Simon Gerrans was chastised for not drinking the race sponsor’s beer on the podium, but one week later he was in the top podium spot at Liege-Bastogne-Liege
La Flèche Wallonne
Dan Martin was poised to win his second L-B-L in as many years when he crashed on the final corner
Ireland played host to the 2014 Giro d’Italia starting in Belfast, ending in Dublin, the race travelled across Northern Ireland and Republic of Ireland.
They climbed the Gavia and the Stelvio, with metres of snow lining the roadside, and when it came time to descend the Stelvio in horrendous conditions, confusion struck. Some riders thought the descent was neutralised while others didn’t, and in the meantime Nairo Quintana (Movistar) got off the front in small group. He would go on to win the stage at the top of the third and final climb of the day, taking the maglia rosa from Uran, his close friend and former housemate.
Michael Rogers (Tinkoff-Saxo) continued what was a dominant display from the Australians in the Giro so far, attacking on a descent with 20km to go on stage 11 and managing to stay away for the first Grand Tour stage victory in his long career.
Froome crashed heavily on stage 6, losing more than a little skin, and while the peloton waited and Froome didn’t lose any time to his rivals as a result of the crash, the crash seemingly hampered Froome in the remaining two stages.
There were no stage wins for Andrew Talansky, and no podium placing throughout the race either. Instead he was there when it counted, climbing with the best and ensuring he minimised his losses whenever necessary. He put himself in contention with a great fourth place in the first stage ITT and improved from there before making the most of a decisive break on the final day to win the overall

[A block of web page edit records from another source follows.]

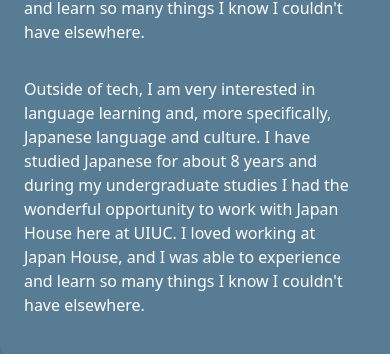
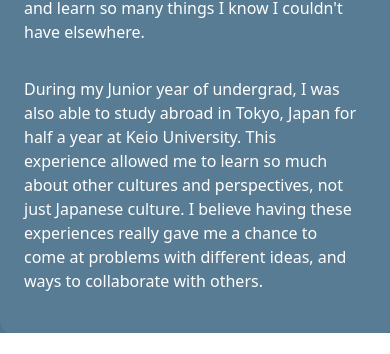
Before and after one commit to KatherineSick/katherinesick-portfolio, a React (Vite) app: page / in a window 390 px wide. Shown: the part 2422-2776 px from the top of the page. After the commit the page ends 2755 px from the top, so only its background shows below. Built offline with nearby package versions, Linux system fonts and the light colour scheme.

Commit message:
updated mobile description

```diff
--- a/src/components-mobile/About.jsx
+++ b/src/components-mobile/About.jsx
@@ -48,10 +48,10 @@ const About = () => {
         I know I couldn't have elsewhere.
       </p>
       <p>
-        Outside of tech, I am very interested in language learning and, more specifically, Japanese language
-        and culture. I have studied Japanese for about 8 years and during my undergraduate studies I had the wonderful opportunity to work with
-        Japan House here at UIUC. I loved working at Japan House, and I was able to experience and learn so many things
-        I know I couldn't have elsewhere.
+        During my Junior year of undergrad, I was also able to study abroad in Tokyo, Japan for half a year
+        at Keio University. This experience allowed me to learn so much about other cultures and perspectives, not just Japanese culture.
+        I believe having these experiences really gave me a chance to come at problems with different ideas,
+        and ways to collaborate with others.
       </p>
     </div>
   );
```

Tour de France
Mark Cavendish lay with a broken collarbone after crashing in stage 1 in front of a hometown crowd. He would not go on to continue the race
The crowds in Yorkshire were unprecedented. While the support was outstanding, the riders were politely outspoken about dangerous fans who got far too close to the action

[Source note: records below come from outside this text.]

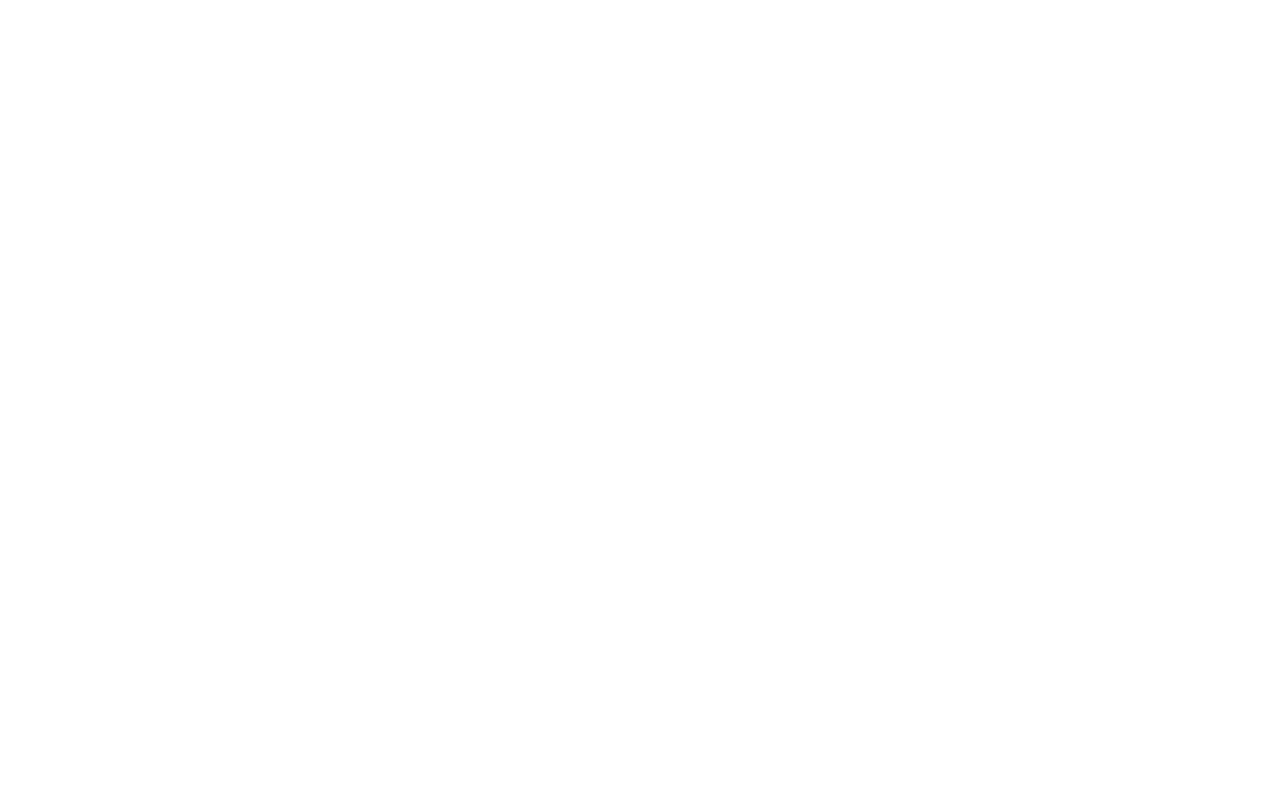
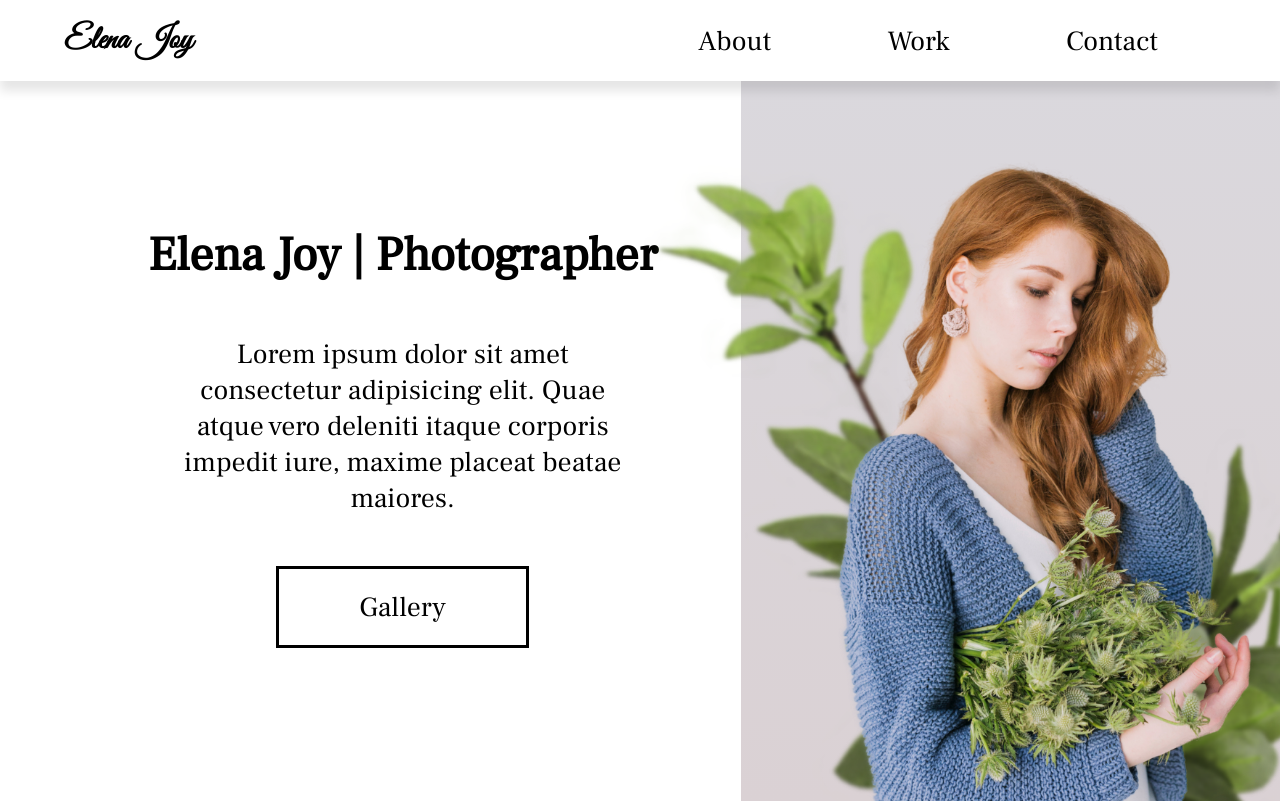
Before and after one commit to parsfront/web-project-2, a plain HTML site: page index.html in a window 1280 px wide. Drawn offline with Linux system fonts and the light colour scheme.

Commit message:
adding icons and images and plant

```diff
--- a/css/style.css
+++ b/css/style.css
@@ -41,7 +41,8 @@ li,
 button,
 input,
 label,
-p {
+p,
+a {
     font-size: var(--text);
 }
 
@@ -59,6 +60,15 @@ h5 {
     font-size: var(--header4);
 }
 
+ul {
+    list-style: none;
+}
+
+a {
+    text-decoration: none;
+    color: black;
+}
+
 .flex {
     display: flex;
     flex-direction: column;
@@ -66,10 +76,88 @@ h5 {
     align-items: center;
 }
 
-ul {
-    list-style: none;
+body {
+    font-family: 'Ruhl', sans-serif;
 }
 
-a {
-    text-decoration: none;
+h1 {
+    font-family: 'Vibes', sans-serif;
 }
+
+/*nav section*/
+.main-head {
+    box-shadow: 0px 10px 10px rgba(0, 0, 0, 0.1);
+    z-index: 3;
+    position: relative;
+}
+
+nav {
+    width: 90%;
+    margin: auto;
+    display: flex;
+    align-items: center;
+    min-height: 10vh;
+    padding: 2rem 0rem;
+}
+
+#logo {
+    flex: 1 1 20rem;
+}
+
+.nav-links {
+    display: flex;
+    justify-content: space-around;
+    flex: 1 1 20rem;
+}
+
+.hero {
+    min-height: 90vh;
+    width: 95%;
+    margin: 0 0 0 auto;
+    display: flex;
+    flex-wrap: wrap;
+    overflow: hidden;
+}
+
+.hero-introduction {
+    flex: 2 1 40rem;
+    text-align: center
+}
+
+.hero-introduction p {
+    padding: 5rem 10rem;
+}
+
+.hero-introduction h2 {
+    padding-top: 3rem;
+}
+
+.hero-introduction a {
+    padding: 2rem 8rem;
+    border: 3px solid black;
+    margin-bottom: 4rem;
+}
+
+.hero-images {
+    flex: 1 1 40rem;
+    background: linear-gradient(#dad8dd, #dad1d4);
+    position: relative;
+    z-index: 1;
+}
+
+.hero-elena {
+    width: 100%;
+    height: 100%;
+    object-fit: cover;
+}
+
+.plant {
+    position: absolute;
+    bottom: 0;
+    left: -20%;
+    z-index: -1;
+}
+
+.plant2 {
+    left: 40%;
+}
--- a/index.html
+++ b/index.html
@@ -13,7 +13,31 @@
 </head>
 
 <body>
-
+    <header class="main-head">
+        <nav>
+            <h1 id="logo">Elena Joy</h1>
+            <ul class="nav-links">
+                <li><a href="#about">About</a></li>
+                <li><a href="#work">Work</a></li>
+                <li><a href="#contact">Contact</a></li>
+            </ul>
+        </nav>
+    </header>
+    <main>
+        <section class="hero">
+            <div class="hero-introduction flex">
+                <h2>Elena Joy | Photographer</h2>
+                <p>Lorem ipsum dolor sit amet consectetur adipisicing elit. Quae atque vero deleniti itaque corporis
+                    impedit iure, maxime placeat beatae maiores.</p>
+                <a href="#gallery">Gallery</a>
+            </div>
+            <div class="hero-images">
+                <img class="hero-elena" src="./images/elena-joy.png" alt="elena-joy">
+                <img src="./images/plant1.png" alt="" class="plant1 plant">
+                <img src="./images/plant2.png" alt="" class="plant2 plant">
+            </div>
+        </section>
+    </main>
 </body>
 
 </html>
```
Also changed, not shown: icons/instagram 1.svg (added), icons/twitter 1.svg (added), icons/youtube-symbol 1.svg (added), images/about-image.png (added), images/contact-image.jpg (added), images/elena-joy.png (added), images/gallery-1.jpg (added), images/gallery-2.jpg (added), images/gallery-3.jpg (added), images/gallery-4.jpg (added), images/plant1.png (added), images/plant2.png (added).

With Chris Froome abandoning the race Richie Port assumed the team leadership and managed to move up to third place overall before falling ill.
After 21 years of following the biggest bike races in the world, “Didi The Devil” Senft called it quits at the end of 2014. Didi has become a true icon of the Tour de France (and many other races) since he started appearing by the roadside in the early 1990s.
Vuelta a Espana
The heat during the Vuelta brought the MLS “Ice Bucket Challenge” to Spain where riders and staff willingly took part